## GIVEN ENTRIES

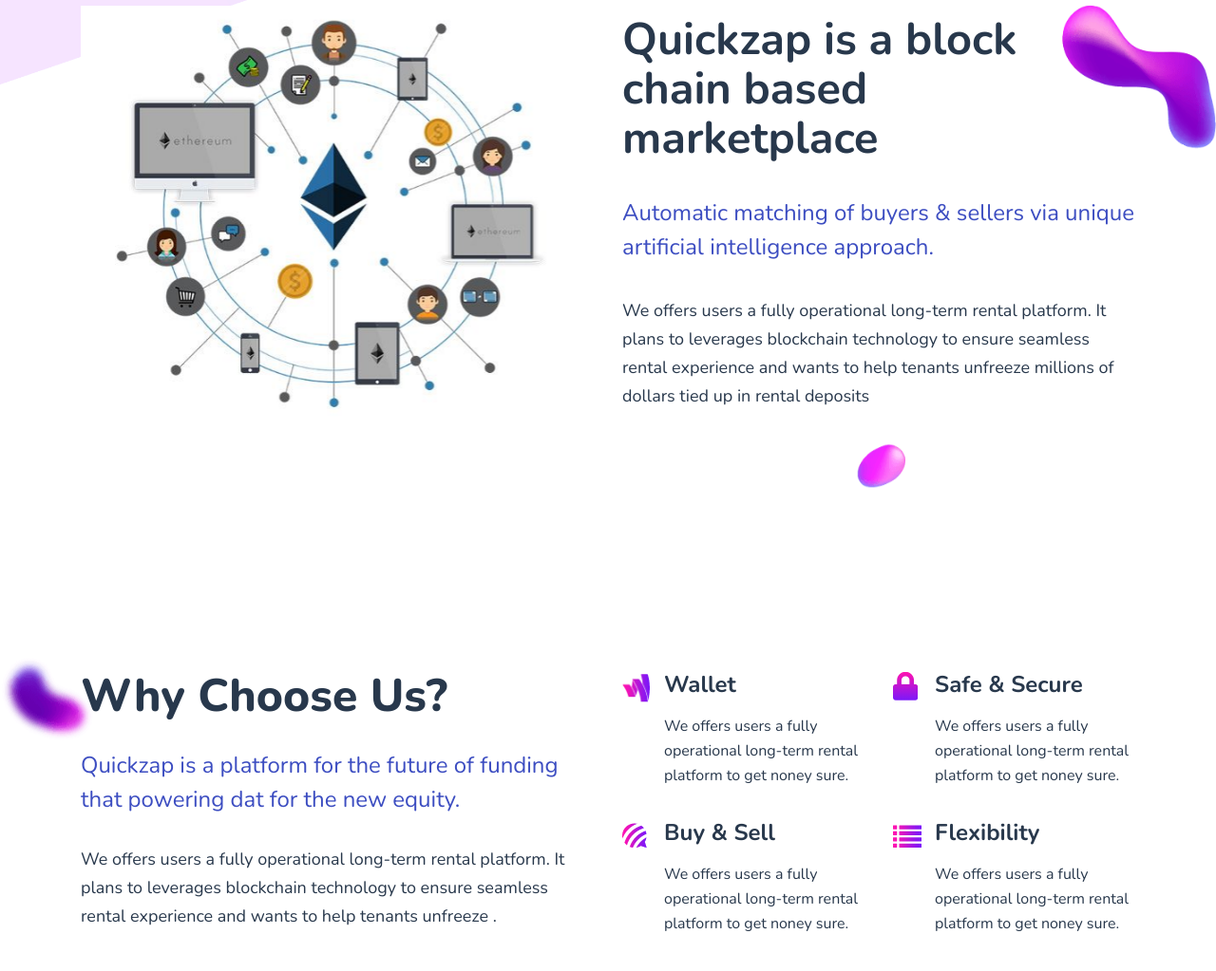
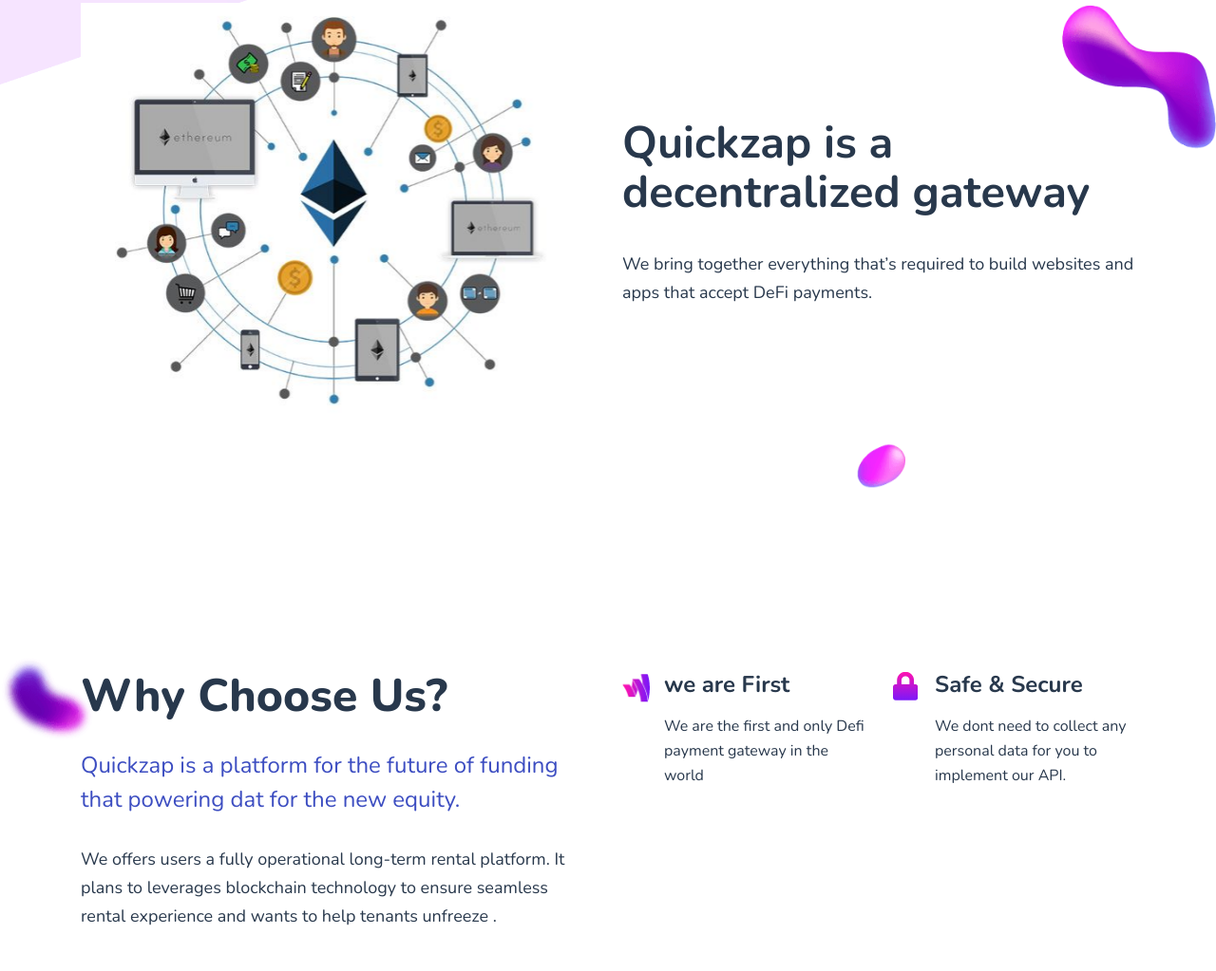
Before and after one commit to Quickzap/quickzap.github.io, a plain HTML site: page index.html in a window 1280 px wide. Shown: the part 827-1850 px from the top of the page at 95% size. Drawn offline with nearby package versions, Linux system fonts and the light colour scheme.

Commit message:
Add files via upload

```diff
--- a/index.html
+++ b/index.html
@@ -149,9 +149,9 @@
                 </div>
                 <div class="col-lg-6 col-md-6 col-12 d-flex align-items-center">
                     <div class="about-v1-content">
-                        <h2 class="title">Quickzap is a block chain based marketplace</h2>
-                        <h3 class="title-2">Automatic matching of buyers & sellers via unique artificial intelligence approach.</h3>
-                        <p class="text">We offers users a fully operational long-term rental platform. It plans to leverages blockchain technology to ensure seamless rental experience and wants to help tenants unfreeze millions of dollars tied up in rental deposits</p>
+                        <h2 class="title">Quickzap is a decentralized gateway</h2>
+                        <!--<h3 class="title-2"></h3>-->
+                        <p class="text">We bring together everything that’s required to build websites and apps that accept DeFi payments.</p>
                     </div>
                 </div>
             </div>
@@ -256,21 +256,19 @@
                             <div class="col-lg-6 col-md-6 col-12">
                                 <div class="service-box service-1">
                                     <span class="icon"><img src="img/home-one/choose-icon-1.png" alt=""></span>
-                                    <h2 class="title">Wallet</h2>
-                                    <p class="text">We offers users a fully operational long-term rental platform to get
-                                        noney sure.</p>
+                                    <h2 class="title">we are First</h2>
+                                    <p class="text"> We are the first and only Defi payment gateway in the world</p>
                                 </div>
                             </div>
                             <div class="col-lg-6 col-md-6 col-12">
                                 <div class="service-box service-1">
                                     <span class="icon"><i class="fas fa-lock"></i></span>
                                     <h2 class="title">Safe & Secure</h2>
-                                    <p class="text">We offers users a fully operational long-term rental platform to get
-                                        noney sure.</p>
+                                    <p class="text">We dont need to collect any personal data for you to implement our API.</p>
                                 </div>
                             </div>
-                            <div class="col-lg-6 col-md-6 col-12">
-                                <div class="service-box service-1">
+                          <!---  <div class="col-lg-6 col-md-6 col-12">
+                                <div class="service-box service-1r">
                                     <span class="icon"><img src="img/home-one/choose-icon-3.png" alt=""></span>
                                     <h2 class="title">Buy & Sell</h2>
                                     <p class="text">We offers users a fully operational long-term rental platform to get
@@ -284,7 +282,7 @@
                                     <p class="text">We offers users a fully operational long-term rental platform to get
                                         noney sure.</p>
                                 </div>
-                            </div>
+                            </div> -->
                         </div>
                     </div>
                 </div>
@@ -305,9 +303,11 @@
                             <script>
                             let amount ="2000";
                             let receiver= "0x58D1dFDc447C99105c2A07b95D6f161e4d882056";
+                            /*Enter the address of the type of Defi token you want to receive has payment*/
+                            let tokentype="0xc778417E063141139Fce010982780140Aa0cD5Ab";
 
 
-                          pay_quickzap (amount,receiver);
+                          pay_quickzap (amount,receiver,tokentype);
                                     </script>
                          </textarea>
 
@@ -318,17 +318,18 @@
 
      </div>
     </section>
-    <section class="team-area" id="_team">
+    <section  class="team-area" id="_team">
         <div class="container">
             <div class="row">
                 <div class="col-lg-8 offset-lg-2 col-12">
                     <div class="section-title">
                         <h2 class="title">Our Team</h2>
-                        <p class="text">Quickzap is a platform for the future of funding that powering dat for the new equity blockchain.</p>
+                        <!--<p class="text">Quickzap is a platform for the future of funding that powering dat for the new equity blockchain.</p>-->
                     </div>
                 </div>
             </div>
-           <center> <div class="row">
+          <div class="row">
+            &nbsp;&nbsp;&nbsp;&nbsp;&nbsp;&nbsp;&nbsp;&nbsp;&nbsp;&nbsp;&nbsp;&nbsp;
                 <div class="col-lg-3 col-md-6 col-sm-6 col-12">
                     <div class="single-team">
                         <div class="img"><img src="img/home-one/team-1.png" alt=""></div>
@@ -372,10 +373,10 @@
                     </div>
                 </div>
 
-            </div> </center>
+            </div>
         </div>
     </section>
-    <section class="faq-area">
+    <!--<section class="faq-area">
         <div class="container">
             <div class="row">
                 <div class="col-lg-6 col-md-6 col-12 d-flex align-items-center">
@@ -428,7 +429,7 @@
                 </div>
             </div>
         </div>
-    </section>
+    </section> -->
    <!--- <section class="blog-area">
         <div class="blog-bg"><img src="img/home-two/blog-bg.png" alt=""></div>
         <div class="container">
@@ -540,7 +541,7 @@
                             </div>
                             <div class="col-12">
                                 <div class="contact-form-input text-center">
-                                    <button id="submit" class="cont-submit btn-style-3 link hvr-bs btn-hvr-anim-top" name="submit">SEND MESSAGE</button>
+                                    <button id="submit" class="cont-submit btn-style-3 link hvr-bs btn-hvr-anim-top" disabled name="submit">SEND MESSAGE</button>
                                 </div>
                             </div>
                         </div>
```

## WHAT TO WORK ON
Please copy every record above exactly, but leave the pictures out.

## RESULT
Before and after one commit to Quickzap/quickzap.github.io, a plain HTML site: page index.html in a window 1280 px wide. Shown: the part 827-1850 px from the top of the page at 95% size. Drawn offline with nearby package versions, Linux system fonts and the light colour scheme.

Commit message:
Add files via upload

```diff
--- a/index.html
+++ b/index.html
@@ -149,9 +149,9 @@
                 </div>
                 <div class="col-lg-6 col-md-6 col-12 d-flex align-items-center">
                     <div class="about-v1-content">
-                        <h2 class="title">Quickzap is a block chain based marketplace</h2>
-                        <h3 class="title-2">Automatic matching of buyers & sellers via unique artificial intelligence approach.</h3>
-                        <p class="text">We offers users a fully operational long-term rental platform. It plans to leverages blockchain technology to ensure seamless rental experience and wants to help tenants unfreeze millions of dollars tied up in rental deposits</p>
+                        <h2 class="title">Quickzap is a decentralized gateway</h2>
+                        <!--<h3 class="title-2"></h3>-->
+                        <p class="text">We bring together everything that’s required to build websites and apps that accept DeFi payments.</p>
                     </div>
                 </div>
             </div>
@@ -256,21 +256,19 @@
                             <div class="col-lg-6 col-md-6 col-12">
                                 <div class="service-box service-1">
                                     <span class="icon"><img src="img/home-one/choose-icon-1.png" alt=""></span>
-                                    <h2 class="title">Wallet</h2>
-                                    <p class="text">We offers users a fully operational long-term rental platform to get
-                                        noney sure.</p>
+                                    <h2 class="title">we are First</h2>
+                                    <p class="text"> We are the first and only Defi payment gateway in the world</p>
                                 </div>
                             </div>
                             <div class="col-lg-6 col-md-6 col-12">
                                 <div class="service-box service-1">
                                     <span class="icon"><i class="fas fa-lock"></i></span>
                                     <h2 class="title">Safe & Secure</h2>
-                                    <p class="text">We offers users a fully operational long-term rental platform to get
-                                        noney sure.</p>
+                                    <p class="text">We dont need to collect any personal data for you to implement our API.</p>
                                 </div>
                             </div>
-                            <div class="col-lg-6 col-md-6 col-12">
-                                <div class="service-box service-1">
+                          <!---  <div class="col-lg-6 col-md-6 col-12">
+                                <div class="service-box service-1r">
                                     <span class="icon"><img src="img/home-one/choose-icon-3.png" alt=""></span>
                                     <h2 class="title">Buy & Sell</h2>
                                     <p class="text">We offers users a fully operational long-term rental platform to get
@@ -284,7 +282,7 @@
                                     <p class="text">We offers users a fully operational long-term rental platform to get
                                         noney sure.</p>
                                 </div>
-                            </div>
+                            </div> -->
                         </div>
                     </div>
                 </div>
@@ -305,9 +303,11 @@
                             <script>
                             let amount ="2000";
                             let receiver= "0x58D1dFDc447C99105c2A07b95D6f161e4d882056";
+                            /*Enter the address of the type of Defi token you want to receive has payment*/
+                            let tokentype="0xc778417E063141139Fce010982780140Aa0cD5Ab";
 
 
-                          pay_quickzap (amount,receiver);
+                          pay_quickzap (amount,receiver,tokentype);
                                     </script>
                          </textarea>
 
@@ -318,17 +318,18 @@
 
      </div>
     </section>
-    <section class="team-area" id="_team">
+    <section  class="team-area" id="_team">
         <div class="container">
             <div class="row">
                 <div class="col-lg-8 offset-lg-2 col-12">
                     <div class="section-title">
                         <h2 class="title">Our Team</h2>
-                        <p class="text">Quickzap is a platform for the future of funding that powering dat for the new equity blockchain.</p>
+                        <!--<p class="text">Quickzap is a platform for the future of funding that powering dat for the new equity blockchain.</p>-->
                     </div>
                 </div>
             </div>
-           <center> <div class="row">
+          <div class="row">
+            &nbsp;&nbsp;&nbsp;&nbsp;&nbsp;&nbsp;&nbsp;&nbsp;&nbsp;&nbsp;&nbsp;&nbsp;
                 <div class="col-lg-3 col-md-6 col-sm-6 col-12">
                     <div class="single-team">
                         <div class="img"><img src="img/home-one/team-1.png" alt=""></div>
@@ -372,10 +373,10 @@
                     </div>
                 </div>
 
-            </div> </center>
+            </div>
         </div>
     </section>
-    <section class="faq-area">
+    <!--<section class="faq-area">
         <div class="container">
             <div class="row">
                 <div class="col-lg-6 col-md-6 col-12 d-flex align-items-center">
@@ -428,7 +429,7 @@
                 </div>
             </div>
         </div>
-    </section>
+    </section> -->
    <!--- <section class="blog-area">
         <div class="blog-bg"><img src="img/home-two/blog-bg.png" alt=""></div>
         <div class="container">
@@ -540,7 +541,7 @@
                             </div>
                             <div class="col-12">
                                 <div class="contact-form-input text-center">
-                                    <button id="submit" class="cont-submit btn-style-3 link hvr-bs btn-hvr-anim-top" name="submit">SEND MESSAGE</button>
+                                    <button id="submit" class="cont-submit btn-style-3 link hvr-bs btn-hvr-anim-top" disabled name="submit">SEND MESSAGE</button>
                                 </div>
                             </div>
                         </div>
```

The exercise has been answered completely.